Question: I am a disabled veteran and I am currently 60 percent service-connected for an injury I received while on active duty. I am reaching a point where I am afraid my disability is going to force me to quit my job. I do not currently meet the requirements for an increased rating. Do I have any options?
Answer: Even if your disability is not rated at 100 percent, VA benefits may be available to compensate you at the 100 percent level if you are unable to work because of your disability. In order to qualify for Total Disability Based on Individual Unemployability (TDIU), your service-connected disabilities must meet these minimum rating requirements:
1. If you have only one service-connected disability, it must be rated at 60 percent or higher.
2. If you have two or more service-connected disabilities, at least one of those disabilities must be rated at 40 percent or higher and, after factoring in the ratings for the other disabilities, the combined disability rating must be 70 percent or higher.
3. You must be unemployable on the basis of one or more of your service-connected disabilities.

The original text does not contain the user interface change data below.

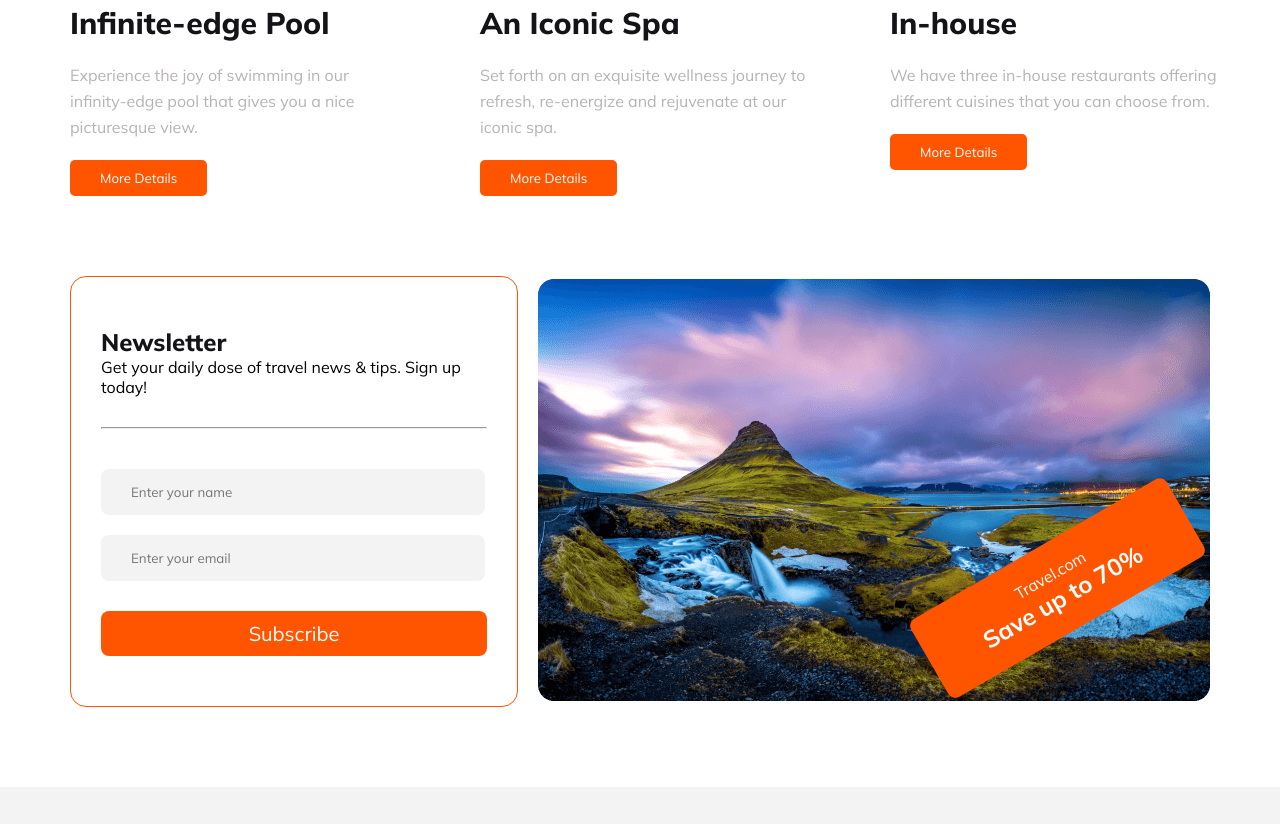
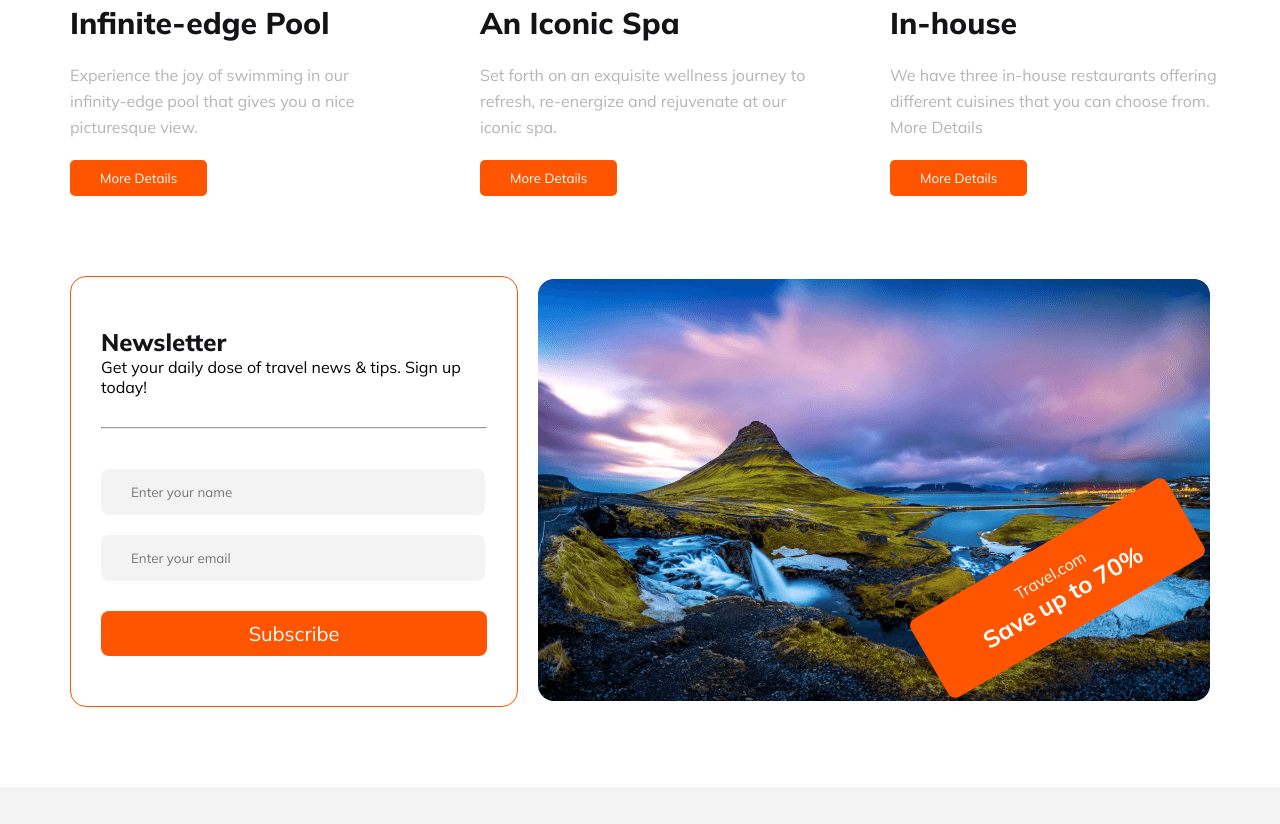
Before and after one commit to arifulwasim/travel-mania, a plain HTML site: page index.html in a window 1280 px wide. Shown: the part 4239-5063 px from the top of the page. Drawn offline with nearby package versions, Linux system fonts and the light colour scheme.

Commit message:
extra section done

```diff
--- a/index.html
+++ b/index.html
@@ -181,7 +181,8 @@
                     <img src="Images/rooms.jpg" alt="">
                     <h2>In-house
                     </h2>
-                    <p>We have three in-house restaurants offering different cuisines that you can choose from.
+                    <p>We have three in-house restaurants offering different cuisines that you can choose from. More
+                        Details
 
 
                     </p>
```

When the VA refers to employment, it is referring to “substantial gainful employment,” which is essentially a job that pays at least an amount equal to the annual poverty level set by the federal government.
To qualify for TDIU you’ll need evidence that your unemployment is due to the disability in question (i.e., employment history or employment records) and medical evidence that your service-connected disability renders you totally disabled and unemployable (i.e., a doctor’s opinion letter).
The fact that you have a paying job does not automatically disqualify you from being entitled to a TDIU. If your salary is substantially less than the prevailing poverty level, or you are working at a job where you are protected from the requirements that someone else in that position would be expected to satisfy, such as working for a relative, the VA should not consider you gainfully employed. A salary below the poverty level is called “marginal employment.” A job where you are protected from normal work requirements is called “sheltered employment.” Both marginal and sheltered employment are exceptions to the unemployment requirement for TDIU benefits.
There is also the possibility you could qualify for an “extraschedular” rating if your case is exceptional or extremely unusual.
If you are forced to quit your job or are unable to work due to your disability, make certain you also look into benefits available from the Social Security Administration. There is no reason why you cannot receive TDIU and Social Security Disability Insurance at the same time.
If you have questions about VA benefits, check out VetsFirst on the web at www.vetsfirst.org, where you can submit your question to Ask VetsFirst. Or call toll- free 877.483.8717.